Have you ever wondered why teams sometimes work and sometimes don’t? Why do teams not always work well? Often the cause lies at individual level. Consider what team members are to themselves and what they are to others. This teamwork aspect has been studied at Cambridge and researchers have found a way to create a good and workable team. Dr. Meredith Belbin examined why some teams/groups succeed while others fail.
His team role analysis is found to be significant for supervisors and managers on their way towards a better performing team and project team to make business more successful. His major research not only shows that different people have very different and divergent skills which they bring into the team, but also what skills they are and how they can be measured.
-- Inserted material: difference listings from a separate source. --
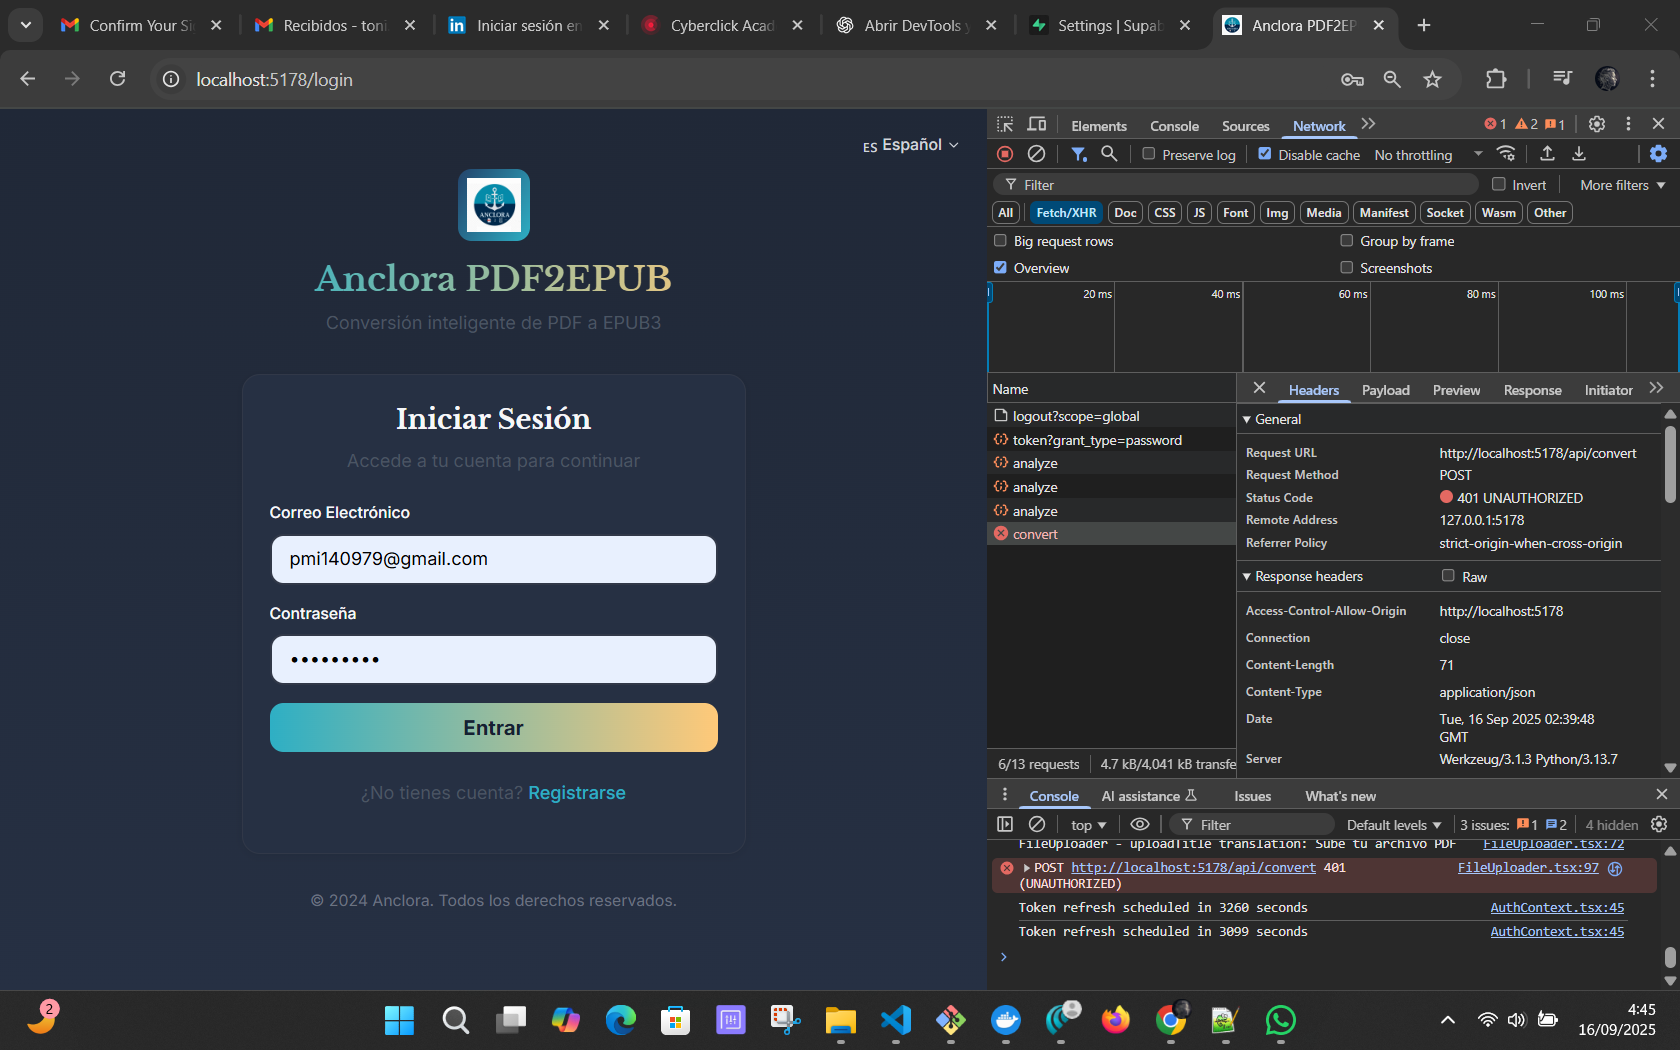
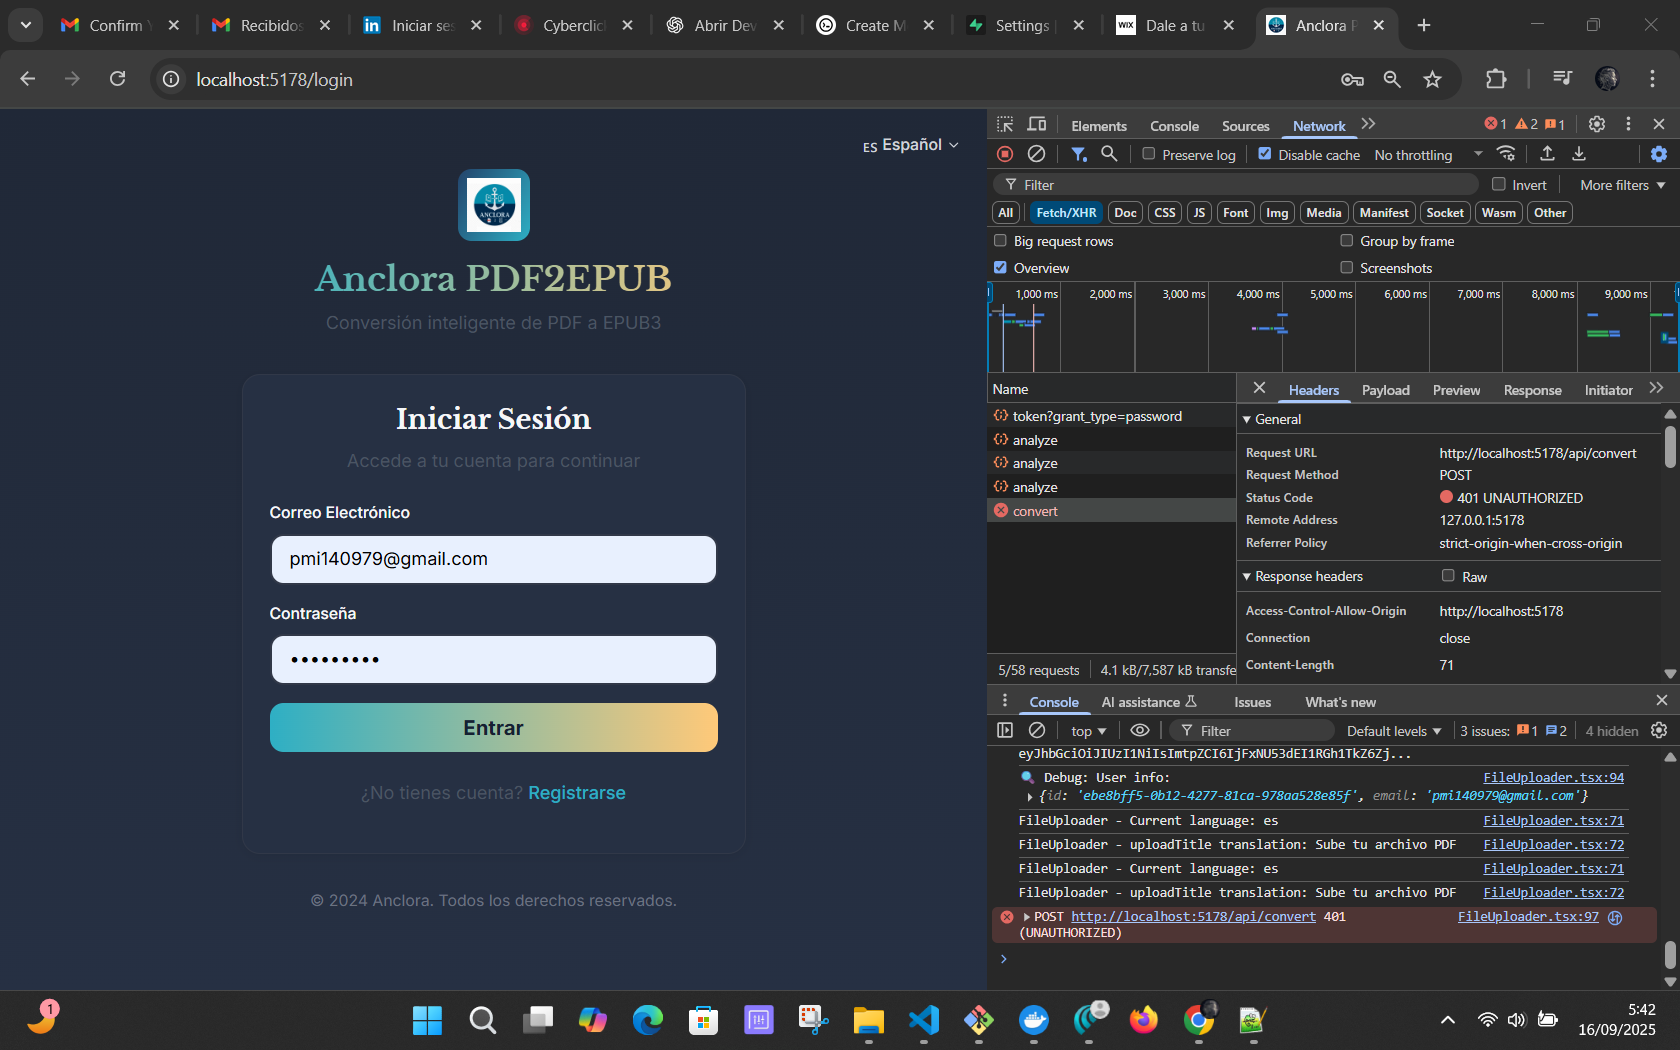
cambios api

diff --git a/frontend/src/components/FileUploader.tsx b/frontend/src/components/FileUploader.tsx
@@ -3,6 +3,7 @@ import { useDropzone } from 'react-dropzone';
 import { useTranslation } from 'react-i18next';
 import { useNavigate } from 'react-router-dom';
 import { useAuth } from '../AuthContext';
+import { apiPost } from '../lib/apiClient';
 import Container from './Container';
 import Toast from './Toast';
 
@@ -88,30 +89,9 @@ const FileUploader: React.FC<FileUploaderProps> = ({ onFileSelected, onConversio
       formData.append('file', file);
       formData.append('pipeline_id', engineName);
 
-      // Debug: Log token information
-      console.log('🔍 Debug: Token available:', !!token);
-      console.log('🔍 Debug: Token preview:', token ? token.substring(0, 50) + '...' : 'NO TOKEN');
-      console.log('🔍 Debug: User info:', user ? { id: user.id, email: user.email } : 'NO USER');
-      
-      // Hacer la llamada a la API de conversión (via proxy)
-      const response = await fetch('/api/convert', {
-        method: 'POST',
-        body: formData,
-        headers: {
-          Authorization: `Bearer ${token}`
-        }
-      });
-
-      if (response.status === 401) {
-        // Token expirado, redirigir al login
-        navigate('/login');
-        return;
-      }
-
-      const data = await response.json();
-      if (!response.ok) {
-        throw new Error(data.error || t('fileUploader.conversionError'));
-      }
+      // Use the apiClient utility to make the request
+      console.log('Making API request to convert with token:', token ? 'Present' : 'Missing');
+      const data = await apiPost('convert', formData, token);
 
       // Conversión iniciada exitosamente
       const successMessage = `✅ ${t('fileUploader.conversionStarted')}\n\n` +
@@ -132,6 +112,14 @@ const FileUploader: React.FC<FileUploaderProps> = ({ onFileSelected, onConversio
 
     } catch (error: any) {
       console.error('Error en conversión:', error);
+      
+      if (error.message === 'UNAUTHORIZED') {
+        // Token expired, redirect to login
+        await savePendingFile(file);
+        navigate('/login');
+        return;
+      }
+      
       setError(error.message);
 
       const errorMessage = `❌ ${t('fileUploader.conversionError')}\n\n${error.message}`;
@@ -190,16 +178,9 @@ const FileUploader: React.FC<FileUploaderProps> = ({ onFileSelected, onConversio
       console.log('Debug - user:', !!user, 'token:', !!token, 'session:', !!session);
       console.log('Debug - token preview:', token ? token.substring(0, 20) + '...' : 'null');
 
-      const analyzeRes = await fetch('/api/analyze', {
-        method: 'POST',
-        body: formData,
-        headers: token ? { Authorization: `Bearer ${token}` } : undefined,
-      });
-
-      const analyzeData = await analyzeRes.json();
-      if (!analyzeRes.ok) {
-        throw new Error(analyzeData.error || t('fileUploader.analyzeError'));
-      }
+      // Use the apiClient utility to make the request
+      console.log('Making API request to analyze with token:', token ? 'Present' : 'Missing');
+      const analyzeData = await apiPost('analyze', formData, token);
 
       // 2. Mostrar análisis y recomendación
       const engineName = analyzeData.recommended || analyzeData.pipeline_id || 'balanced';
@@ -232,47 +213,33 @@ const FileUploader: React.FC<FileUploaderProps> = ({ onFileSelected, onConversio
         await startActualConversion(engineName);
       }
 
-    } catch (err: any) {
-      setError(err.message);
-      console.error('Error en análisis rápido:', err);
+    } catch (error: any) {
+      console.error('Error en análisis:', error);
+      
+      if (error.message === 'UNAUTHORIZED') {
+        // Token expired, redirect to login
+        await savePendingFile(fileToUse);
+        navigate('/login');
+        return;
+      }
+      
+      setError(error.message);
+      setToast({
+        title: 'Error',
+        message: `❌ ${t('fileUploader.analyzeError')}\n\n${error.message}`,
+        variant: 'error'
+      });
     } finally {
       setIsConverting(false);
     }
   };
 
   const onDrop = useCallback(async (acceptedFiles: File[]) => {
-    setError(null);
-    setIsUploading(true);
-
-    // Verificar si hay algún archivo
-    if (acceptedFiles.length === 0) {
-      setIsUploading(false);
-      return;
-    }
+    if (acceptedFiles.length === 0) return;
 
     const selectedFile = acceptedFiles[0];
-
-    // Verificar que sea un PDF
-    if (selectedFile.type !== 'application/pdf') {
-      setError(t('fileUploader.supportedFormats'));
-      setIsUploading(false);
-      return;
-    }
-
-    // Verificar tamaño (máximo 25MB - sincronizado con backend)
-    const maxSizeMB = 25;
-    const maxSizeBytes = maxSizeMB * 1024 * 1024;
-    if (selectedFile.size > maxSizeBytes) {
-      setError(t('fileUploader.maxSize'));
-      setIsUploading(false);
-      return;
-    }
-
-    // Simular un pequeño delay para mostrar el loading
-    await new Promise(resolve => setTimeout(resolve, 500));
-
     setFile(selectedFile);
-    setIsUploading(false);
+    setError(null);
 
     if (onFileSelected) {
       onFileSelected(selectedFile);
@@ -482,5 +449,3 @@ const FileUploader: React.FC<FileUploaderProps> = ({ onFileSelected, onConversio
 };
 
 export default FileUploader;
-
-

diff --git a/frontend/src/components/ConversionPanel.tsx b/frontend/src/components/ConversionPanel.tsx
@@ -44,10 +44,11 @@ const ConversionPanel: React.FC<ConversionPanelProps> = ({ file }) => {
         setIsAnalyzing(false);
         return;
       }
-      const data = await res.json();
-      if (!res.ok) {
-        throw new Error(data.error || 'Error al analizar');
-      }
+      
+      if (error.message === 'UNAUTHORIZED') {
+          navigate('/login');
+          return;
+        }
       setPipelines(data.pipelines || []);
     } catch (err: any) {
       setError(err.message);
@@ -88,10 +89,11 @@ const ConversionPanel: React.FC<ConversionPanelProps> = ({ file }) => {
         setIsConverting(false);
         return;
       }
-      const data = await res.json();
-      if (!res.ok) {
-        throw new Error(data.error || t('conversionPanel.conversionError'));
-      }
+      
+      if (error.message === 'UNAUTHORIZED') {
+          navigate('/login');
+          return;
+        }
       setTaskId(data.task_id);
       pollStatus(data.task_id);
     } catch (err: any) {
@@ -113,7 +115,7 @@ const ConversionPanel: React.FC<ConversionPanelProps> = ({ file }) => {
           setIsConverting(false);
           return;
         }
-        const data = await res.json();
+        
         setStatus(data.status);
         if (data.status === 'PROGRESS') {
           if (typeof data.progress === 'number') {
@@ -206,3 +208,4 @@ const ConversionPanel: React.FC<ConversionPanelProps> = ({ file }) => {
 };
 
 export default ConversionPanel;
+

diff --git a/frontend/src/components/PipelineWizard.tsx b/frontend/src/components/PipelineWizard.tsx
@@ -47,10 +47,11 @@ const PipelineWizard: React.FC<PipelineWizardProps> = ({ file }) => {
         setIsAnalyzing(false);
         return;
       }
-      const data = await res.json();
-      if (!res.ok) {
-        throw new Error(data.error || 'Error al analizar');
-      }
+      
+      if (error.message === 'UNAUTHORIZED') {
+          navigate('/login');
+          return;
+        }
       setPipelines(data.pipelines || []);
       setStep('selection');
     } catch (err: any) {
@@ -91,10 +92,11 @@ const PipelineWizard: React.FC<PipelineWizardProps> = ({ file }) => {
         setIsConverting(false);
         return;
       }
-      const data = await res.json();
-      if (!res.ok) {
-        throw new Error(data.error || 'Error en la conversión');
-      }
+      
+      if (error.message === 'UNAUTHORIZED') {
+          navigate('/login');
+          return;
+        }
       pollStatus(data.task_id);
     } catch (err: any) {
       setError(err.message);
@@ -115,7 +117,7 @@ const PipelineWizard: React.FC<PipelineWizardProps> = ({ file }) => {
           setIsConverting(false);
           return;
         }
-        const data = await res.json();
+        
         setStatus(data.status);
         if (data.status === 'SUCCESS') {
           clearInterval(interval);
@@ -194,3 +196,4 @@ const PipelineWizard: React.FC<PipelineWizardProps> = ({ file }) => {
 };
 
 export default PipelineWizard;
+

diff --git a/frontend/src/components/HistoryView.tsx b/frontend/src/components/HistoryView.tsx
@@ -1,4 +1,5 @@
 import React, { useEffect, useState } from 'react';
+import { apiGet } from '../lib/apiClient';
 import { useAuth } from '../AuthContext';
 
 interface ConversionItem {
@@ -21,9 +22,10 @@ const HistoryView: React.FC = () => {
         const res = await fetch('/api/history', {
           headers: token ? { Authorization: `Bearer ${token}` } : undefined,
         });
-        const data = await res.json();
-        if (!res.ok) {
-          throw new Error(data.error || 'Error al obtener historial');
+        
+        if (error.message === 'UNAUTHORIZED') {
+          navigate('/login');
+          return;
         }
         setHistory(data);
       } catch (err: any) {
@@ -109,3 +111,4 @@ const HistoryView: React.FC = () => {
 };
 
 export default HistoryView;
+

diff --git a/frontend/src/components/PreviewModal.tsx b/frontend/src/components/PreviewModal.tsx
@@ -28,7 +28,7 @@ const PreviewModal: React.FC<PreviewModalProps> = ({ taskId, onClose }) => {
         headers: token ? { Authorization: `Bearer ${token}` } : undefined,
       });
       if (res.ok) {
-        const data = await res.json();
+        
         setPages(data.pages || []);
       }
     };
@@ -88,3 +88,4 @@ const PreviewModal: React.FC<PreviewModalProps> = ({ taskId, onClose }) => {
 };
 
 export default PreviewModal;
+

diff --git a/frontend/vite.config.js b/frontend/vite.config.js
@@ -20,7 +20,9 @@ export default ({ mode }) => {
           target: 'http://localhost:5175',
           changeOrigin: true,
           secure: false,
+          rewrite: (path) => path
         }
+      }
       }
     },
     preview: {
The studies showed "balanced teams" achieve the best results.
Belbin’s Team Roles
A Team Role is defined as “a tendency to behave, contribute and interrelate with others in a particular way”. They are important as they give a common ground to discuss about people’s and team member’s behaviour in a work environment. Belbin differentiates nine team roles:
creative, imaginative and unorthodox
2: Resource Investigator
extrovert, enthusiastic and opportunistic
mature, confident and encouraging others
challenging, dynamic and thrives on pressure
5: Monitor Evaluator
objective, analytical and discerning
cooperative, perceptive and diplomatic
disciplined, reliable and efficient
8: Completer Finisher
perfectionist, conscientious and accurate
single-minded, self-reliant and knowledgeable
Whilst some Team Roles are more “high profile” and some team members shout more loudly than others, each of the behaviors is essential in getting the team successfully from start to finish. The key is balance. For example, Meredith Belbin found that a team with no Plant struggled to come up with the initial spark of an idea with which to push forward. However, once too many Plants were in the team, bad ideas concealed good ones and non-starters were given too much airtime. Similarly, with no Shaper, the team ambled along without drive and direction, missing deadlines. With too many Shapers, in-fighting began and morale was lowered.
The Team Roles that Meredith Belbin identified are used widely in thousands of organisations all over the world today. By identifying our Team Roles, we can ensure that we use our strengths to advantage and that we manage our weaknesses as best we can. Sometimes, this means being aware of the pitfalls and making an effort to avoid them.